Abnormal eye pressure can be a symptom of a build-up of aqueous humor in the eye, inadequate or slow drainage of aqueous humor, injury to the eye, or medications, states All About Vision. These symptoms can result in glaucoma. High blood pressure can also lead to elevated pressure in the eye, as can less common conditions such as corneal arcus, pseudoexfoliation syndrome or pigment dispersion syndrome.
A patient is considered to have high ocular pressure if it is 21 millimeters of mercury or higher, says All About Vision.
Hypotony is abnormally low eye pressure, explains the Glaucoma Research Foundation. It is often caused by a leakage of fluid after eye surgery, chronic eye inflammation, or a detached retina or choroid. The choroid is the layer of the eye between the white of the eye and the retina. The inner front area of the eye, also known as the anterior chamber, can also be too shallow. Hypotony is considered problematic if the eye pressure drops below 5 millimeters of mercury.

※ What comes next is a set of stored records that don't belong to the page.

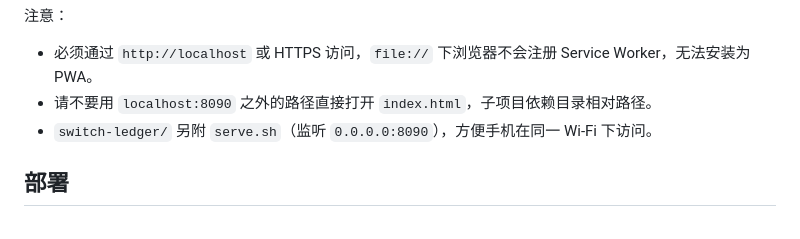
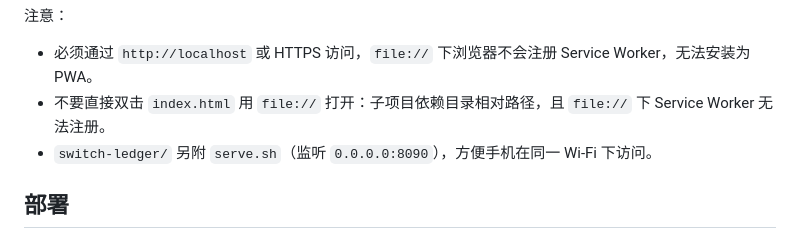
Before and after one commit to Zps165/Zps165.github.io, a Markdown page: README.md, the part around the change. Rendered like a GitHub page.

Commit message:
docs: clarify why index.html must not be opened over file://

```diff
--- a/README.md
+++ b/README.md
@@ -74,7 +74,7 @@ python -m http.server 8090
 注意：
 
 - 必须通过 `http://localhost` 或 HTTPS 访问，`file://` 下浏览器不会注册 Service Worker，无法安装为 PWA。
-- 请不要用 `localhost:8090` 之外的路径直接打开 `index.html`，子项目依赖目录相对路径。
+- 不要直接双击 `index.html` 用 `file://` 打开：子项目依赖目录相对路径，且 `file://` 下 Service Worker 无法注册。
 - `switch-ledger/` 另附 `serve.sh`（监听 `0.0.0.0:8090`），方便手机在同一 Wi-Fi 下访问。
 
 ## 部署
```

Glaucoma is a leading cause of blindness, and open angle glaucoma is insidious, as its symptoms are silent or vague, says Mayo Clinic. On the other hand, closed angle glaucoma is considered a medical emergency. The symptoms are an excruciating headache, pain and redness in the eye, halos around lights, blurred vision, nausea and vomiting.